Oh, wow. And here I steered away from calling the child a “boy” because I was concerned someone would take THAT as racist. Perhaps I should have called him “her child?” But really… the point I was *trying* to make is that such focus on race, in my personal opinion, only serves to reinforce negative stereotypes.

You can disagree if you want, but my refusing to want to label each child and family by race and socioeconomic status speaks more to my political views on the role of government in education and other areas than race.

Dana Hanley
Guest
I hear what you are saying, Mrs. C. 🙂 To me, the whole discussion comes in part from an oversensitivity to the issue for some and its overuse by others. I’m tired of hearing that Obama may not get elected because America isn’t ready for a black president rather than dealing with the reality that a lot of us just don’t think he would make a good president for the same reasons we didn’t think Gore or Kerry would have regardless of skin color. But at the same time, the issues this family face are related directly to their socioeconomic… Read more »
JJ Ross
Guest
Just a brief addendum to Dana’s comment — as a nonpartisan, I also didn’t think Gore or Kerry would make good presidents (nor George Bush) so I understand where some of you are left THIS year, with no inspiring choices. But I don’s see Obama as just the next in line with them. And for a change, for me, for once, I do have high hopes this time, and I personally pin those hopes on Obama, specifically because of his March 2008 race speech. That’s when and why I made up my own mind to care this year. I won’t… Read more »
CircleReader
Guest

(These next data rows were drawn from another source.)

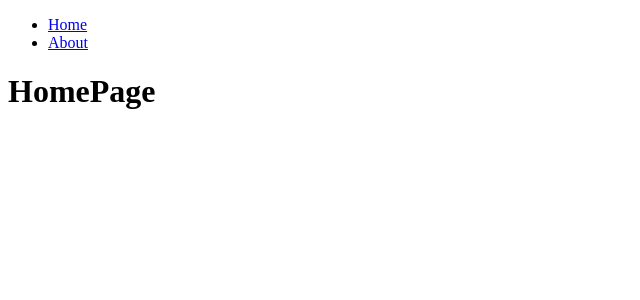
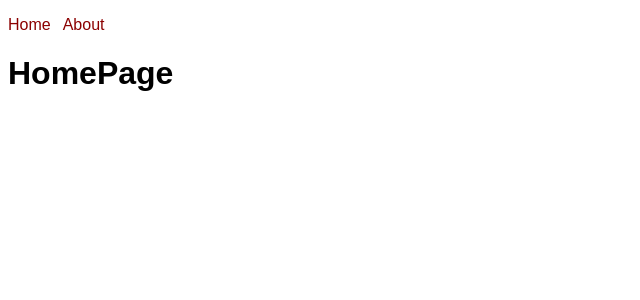
Before and after one commit to tamy-vivas/next-tutorial, a Next.js app in the folder next-blog/: page / in a window 1280 px wide. Shown: the top 300 px of the page, without its empty margins (0-640 px from the left). Built offline with nearby package versions, Linux system fonts and the light colour scheme.

Commit message:
feat: Global styles

```diff
--- a/next-blog/pages/_app.js
+++ b/next-blog/pages/_app.js
@@ -1,4 +1,5 @@
 import { NavBar } from "../components/NavBar";
+import "../styles/globals.css";
 
 /**
  * It needs to export default component
--- /dev/null
+++ b/next-blog/styles/globals.css
@@ -0,0 +1,27 @@
+body{
+    font-family: Arial, Helvetica, sans-serif;
+}
+
+
+a{
+    color: darkred;
+    text-decoration: none;
+}
+
+a:focus, a:hover{
+    text-decoration: underline;
+}
+
+ul{
+    list-style-type: none;
+    padding: 0;
+}
+
+li{
+    display: inline;
+}
+
+li:not(:first-child){
+    margin-left: 0.75rem;
+
+}
```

@Susan Ryan #14:

“I’ve sent along a local homeschool resource page and a ‘give me a call’ to our high school office. With pushouts and dropouts reaching record highs in schools, it can only help our community and society to not have ‘emergency’ homeschoolers floundering.”

Excellent! Has anyone ever taken you up on your offer?

Dana Hanley
Guest

My spam filter should actually allow one link. I’m still baffled as to why it rejected you so soundly after you’ve been allowed to post so long. 🙂 I may have to start watching what goes into the spam filter rather than just the moderation queue but that thing catches over a thousand comments a week. I would like to read some other blogs sometimes. 🙂

Rebecca
Guest
I was mulling this discussion over this morning while walking the dog. I really like Susan’s suggestion that homeschoolers be more proactive about reaching out to pushouts and dropouts — “emergency homeschoolers”, and her idea of providing a resource page to the school office. I also wonder, if a school accepts the enrollment of a student who has left his previous school due to repeated offenses and expulsions, shouldn’t they do so “with eyes open” so to speak and a *plan in place* to help ensure that the “change of environment” brings about a change in the child? Such a… Read more »